*** GIVEN ENTRIES ***
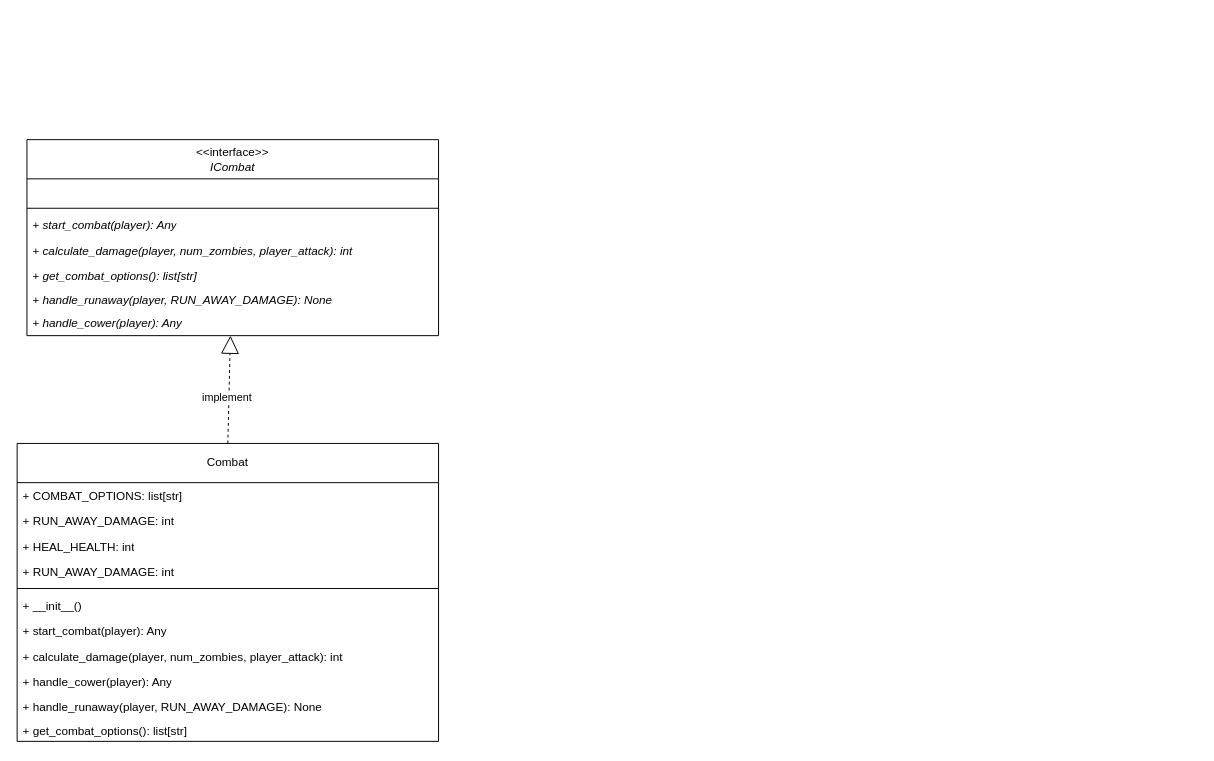
This is page "combat_before" (3 of 3) of src/model/before_pattern.drawio from arsenie-sarmiento/ZombieInMyPocket, a draw.io file, before an edit. Source tidied: cells renumbered, new cells numbered last; positions are measured from the earlier drawing's top-left corner, leaving out a move shared by most shapes. Both pictures are drawn from the tidied source at 98%, with x=0, y=0 at pixel (17, 139).
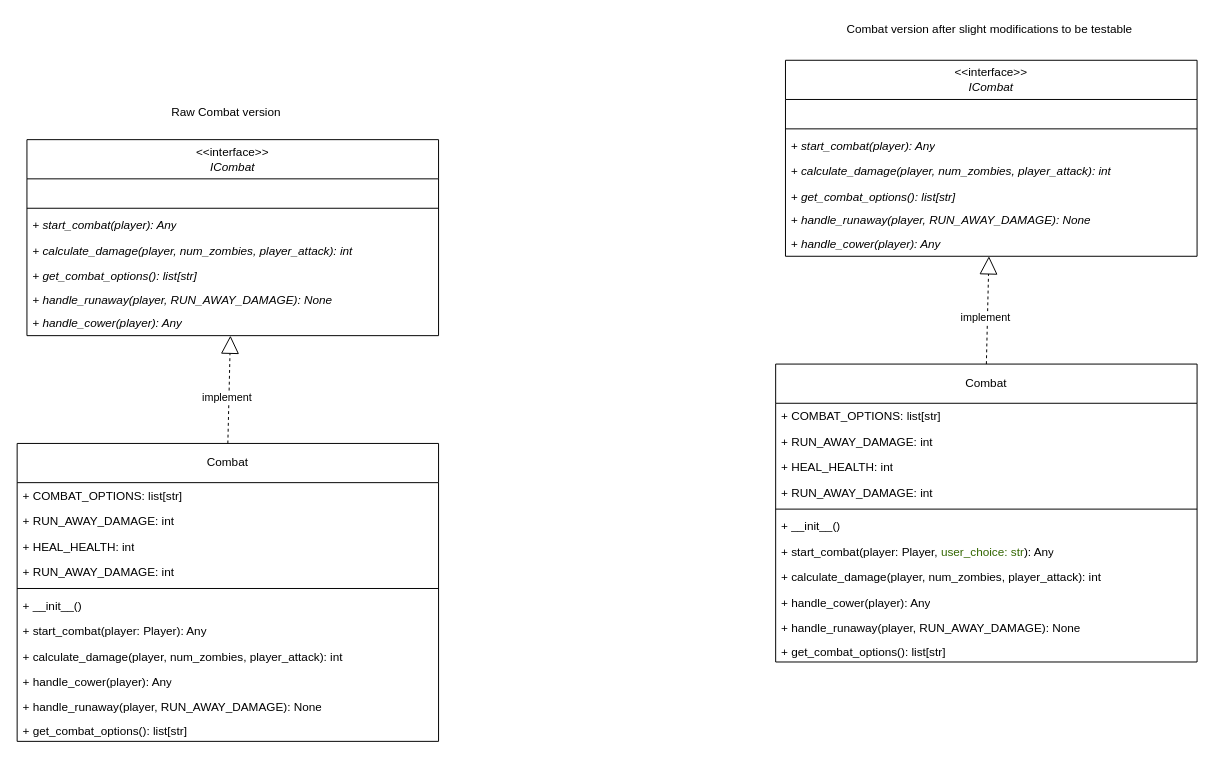
The same diagram, later.

Commit message (it also covers changes not shown here):
updated diagram, combat before, combat after, init combat after, i_combat

Unchanged cells that the change refers to:
```xml
<mxCell id="2" value="Combat" style="swimlane;fontStyle=0;horizontal=1;startSize=40;fillColor=none;whiteSpace=wrap;html=1;" parent="1" vertex="1">
  <mxGeometry y="310" width="430" height="304" as="geometry" />
</mxCell>
```

The edit, as a diff of the source:
```diff
@@
-    <mxCell id="9" value="+&amp;nbsp;start_combat(player): Any" style="text;strokeColor=none;fillColor=none;align=left;verticalAlign=top;spacingLeft=4;spacingRight=4;overflow=hidden;whiteSpace=wrap;html=1;fontStyle=0;" parent="2" vertex="1">
+    <mxCell id="9" value="+&amp;nbsp;start_combat(player: Player): Any" style="text;strokeColor=none;fillColor=none;align=left;verticalAlign=top;spacingLeft=4;spacingRight=4;overflow=hidden;whiteSpace=wrap;html=1;fontStyle=0;" parent="2" vertex="1">
       <mxGeometry y="178" width="430" height="26" as="geometry" />
     </mxCell>
@@
+    <mxCell id="24" value="Raw Combat version" style="text;html=1;align=center;verticalAlign=middle;strokeColor=none;fillColor=none;" parent="1" vertex="1">
+      <mxGeometry x="148" y="-41" width="129" height="26" as="geometry" />
+    </mxCell>
+    <mxCell id="25" value="Combat version after slight modifications to be testable" style="text;html=1;align=center;verticalAlign=middle;strokeColor=none;fillColor=none;" parent="1" vertex="1">
+      <mxGeometry x="837" y="-125" width="309" height="26" as="geometry" />
+    </mxCell>
+    <mxCell id="26" value="Combat" style="swimlane;fontStyle=0;horizontal=1;startSize=40;fillColor=none;whiteSpace=wrap;html=1;" parent="1" vertex="1">
+      <mxGeometry x="774" y="229" width="430" height="304" as="geometry" />
+    </mxCell>
+    <mxCell id="27" value="+ COMBAT_OPTIONS: list[str]" style="text;strokeColor=none;fillColor=none;align=left;verticalAlign=top;spacingLeft=4;spacingRight=4;overflow=hidden;whiteSpace=wrap;html=1;" parent="26" vertex="1">
+      <mxGeometry y="40" width="430" height="26" as="geometry" />
+    </mxCell>
+    <mxCell id="28" value="+ RUN_AWAY_DAMAGE: int" style="text;strokeColor=none;fillColor=none;align=left;verticalAlign=top;spacingLeft=4;spacingRight=4;overflow=hidden;whiteSpace=wrap;html=1;" parent="26" vertex="1">
+      <mxGeometry y="66" width="430" height="26" as="geometry" />
+    </mxCell>
+    <mxCell id="29" value="&lt;span style=&quot;color: rgb(0, 0, 0);&quot;&gt;+ HEAL_HEALTH: int&lt;/span&gt;" style="text;strokeColor=none;fillColor=none;align=left;verticalAlign=top;spacingLeft=4;spacingRight=4;overflow=hidden;whiteSpace=wrap;html=1;" parent="26" vertex="1">
+      <mxGeometry y="92" width="430" height="26" as="geometry" />
+    </mxCell>
+    <mxCell id="30" value="&lt;span style=&quot;color: rgb(0, 0, 0);&quot;&gt;+ RUN_AWAY_DAMAGE: int&lt;/span&gt;" style="text;strokeColor=none;fillColor=none;align=left;verticalAlign=top;spacingLeft=4;spacingRight=4;overflow=hidden;whiteSpace=wrap;html=1;" parent="26" vertex="1">
+      <mxGeometry y="118" width="430" height="26" as="geometry" />
+    </mxCell>
+    <mxCell id="31" style="line;strokeWidth=1;fillColor=none;align=left;verticalAlign=middle;spacingTop=-1;spacingLeft=3;spacingRight=3;labelPosition=right;strokeColor=inherit;" parent="26" vertex="1">
+      <mxGeometry y="144" width="430" height="8" as="geometry" />
+    </mxCell>
+    <mxCell id="32" value="+&amp;nbsp;__init__()" style="text;strokeColor=none;fillColor=none;align=left;verticalAlign=top;spacingLeft=4;spacingRight=4;overflow=hidden;whiteSpace=wrap;html=1;fontStyle=0;" parent="26" vertex="1">
+      <mxGeometry y="152" width="430" height="26" as="geometry" />
+    </mxCell>
+    <mxCell id="33" value="+&amp;nbsp;start_combat(player: Player, &lt;font style=&quot;color: rgb(51, 102, 0);&quot;&gt;user_choice: str&lt;/font&gt;): Any" style="text;strokeColor=none;fillColor=none;align=left;verticalAlign=top;spacingLeft=4;spacingRight=4;overflow=hidden;whiteSpace=wrap;html=1;fontStyle=0;" parent="26" vertex="1">
+      <mxGeometry y="178" width="430" height="26" as="geometry" />
+    </mxCell>
+    <mxCell id="34" value="+&amp;nbsp;calculate_damage(player, num_zombies, player_attack): int" style="text;strokeColor=none;fillColor=none;align=left;verticalAlign=top;spacingLeft=4;spacingRight=4;overflow=hidden;whiteSpace=wrap;html=1;fontStyle=0;" parent="26" vertex="1">
+      <mxGeometry y="204" width="430" height="26" as="geometry" />
+    </mxCell>
+    <mxCell id="35" value="+&amp;nbsp;handle_cower(player): Any" style="text;strokeColor=none;fillColor=none;align=left;verticalAlign=top;spacingLeft=4;spacingRight=4;overflow=hidden;whiteSpace=wrap;html=1;fontStyle=0;" parent="26" vertex="1">
+      <mxGeometry y="230" width="430" height="26" as="geometry" />
+    </mxCell>
+    <mxCell id="36" value="+&amp;nbsp;handle_runaway(player, RUN_AWAY_DAMAGE): None" style="text;strokeColor=none;fillColor=none;align=left;verticalAlign=top;spacingLeft=4;spacingRight=4;overflow=hidden;whiteSpace=wrap;html=1;fontStyle=0;" parent="26" vertex="1">
+      <mxGeometry y="256" width="430" height="24" as="geometry" />
+    </mxCell>
+    <mxCell id="37" value="+&amp;nbsp;get_combat_options():&amp;nbsp;&lt;span style=&quot;color: rgb(0, 0, 0);&quot;&gt;list[str]&lt;/span&gt;" style="text;strokeColor=none;fillColor=none;align=left;verticalAlign=top;spacingLeft=4;spacingRight=4;overflow=hidden;whiteSpace=wrap;html=1;fontStyle=0;" parent="26" vertex="1">
+      <mxGeometry y="280" width="430" height="24" as="geometry" />
+    </mxCell>
+    <mxCell id="38" value="&amp;lt;&amp;lt;interface&amp;gt;&amp;gt;&lt;br&gt;&lt;i&gt;ICombat&lt;/i&gt;" style="swimlane;fontStyle=0;horizontal=1;startSize=40;fillColor=none;whiteSpace=wrap;html=1;" parent="1" vertex="1">
+      <mxGeometry x="784" y="-81" width="420" height="200" as="geometry" />
+    </mxCell>
+    <mxCell id="39" value="&amp;nbsp;" style="text;strokeColor=none;fillColor=none;align=left;verticalAlign=top;spacingLeft=4;spacingRight=4;overflow=hidden;whiteSpace=wrap;html=1;" parent="38" vertex="1">
+      <mxGeometry y="40" width="420" height="26" as="geometry" />
+    </mxCell>
+    <mxCell id="40" style="line;strokeWidth=1;fillColor=none;align=left;verticalAlign=middle;spacingTop=-1;spacingLeft=3;spacingRight=3;labelPosition=right;strokeColor=inherit;" parent="38" vertex="1">
+      <mxGeometry y="66" width="420" height="8" as="geometry" />
+    </mxCell>
+    <mxCell id="41" value="+&amp;nbsp;start_combat(player): Any" style="text;strokeColor=none;fillColor=none;align=left;verticalAlign=top;spacingLeft=4;spacingRight=4;overflow=hidden;whiteSpace=wrap;html=1;fontStyle=2;" parent="38" vertex="1">
+      <mxGeometry y="74" width="420" height="26" as="geometry" />
+    </mxCell>
+    <mxCell id="42" value="+&amp;nbsp;calculate_damage(player, num_zombies, player_attack): int" style="text;strokeColor=none;fillColor=none;align=left;verticalAlign=top;spacingLeft=4;spacingRight=4;overflow=hidden;whiteSpace=wrap;html=1;fontStyle=2;" parent="38" vertex="1">
+      <mxGeometry y="100" width="420" height="26" as="geometry" />
+    </mxCell>
+    <mxCell id="43" value="+&amp;nbsp;get_combat_options():&amp;nbsp;&lt;span style=&quot;color: rgb(0, 0, 0);&quot;&gt;list[str]&lt;/span&gt;" style="text;strokeColor=none;fillColor=none;align=left;verticalAlign=top;spacingLeft=4;spacingRight=4;overflow=hidden;whiteSpace=wrap;html=1;fontStyle=2;" parent="38" vertex="1">
+      <mxGeometry y="126" width="420" height="24" as="geometry" />
+    </mxCell>
+    <mxCell id="44" value="+&amp;nbsp;handle_runaway(player, RUN_AWAY_DAMAGE): None" style="text;strokeColor=none;fillColor=none;align=left;verticalAlign=top;spacingLeft=4;spacingRight=4;overflow=hidden;whiteSpace=wrap;html=1;fontStyle=2;" parent="38" vertex="1">
+      <mxGeometry y="150" width="420" height="24" as="geometry" />
+    </mxCell>
+    <mxCell id="45" value="+&amp;nbsp;handle_cower(player): Any" style="text;strokeColor=none;fillColor=none;align=left;verticalAlign=top;spacingLeft=4;spacingRight=4;overflow=hidden;whiteSpace=wrap;html=1;fontStyle=2;" parent="38" vertex="1">
+      <mxGeometry y="174" width="420" height="26" as="geometry" />
+    </mxCell>
+    <mxCell id="46" style="edgeStyle=none;html=1;strokeColor=default;endArrow=block;endFill=0;dashed=1;strokeWidth=1;endSize=16;exitX=0.5;exitY=0;exitDx=0;exitDy=0;" parent="1" edge="1" source="26" target="38">
+      <mxGeometry relative="1" as="geometry" />
+    </mxCell>
+    <mxCell id="47" value="implement" style="edgeLabel;html=1;align=center;verticalAlign=middle;" parent="46" vertex="1">
+      <mxGeometry x="-0.13" y="3" relative="1" as="geometry">
+        <mxPoint y="1" as="offset" />
+      </mxGeometry>
+    </mxCell>
```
*** End of GIVEN ENTRIES ***
§ WHAT YOU HAVE TO DO
Search the entries above for "swimlane". Show every line that has it.

§ RESPONSE TO THE TASK
<mxCell id="2" value="Combat" style="swimlane;fontStyle=0;horizontal=1;startSize=40;fillColor=none;whiteSpace=wrap;html=1;" parent="1" vertex="1">
+    <mxCell id="26" value="Combat" style="swimlane;fontStyle=0;horizontal=1;startSize=40;fillColor=none;whiteSpace=wrap;html=1;" parent="1" vertex="1">
+    <mxCell id="38" value="&amp;lt;&amp;lt;interface&amp;gt;&amp;gt;&lt;br&gt;&lt;i&gt;ICombat&lt;/i&gt;" style="swimlane;fontStyle=0;horizontal=1;startSize=40;fillColor=none;whiteSpace=wrap;html=1;" parent="1" vertex="1">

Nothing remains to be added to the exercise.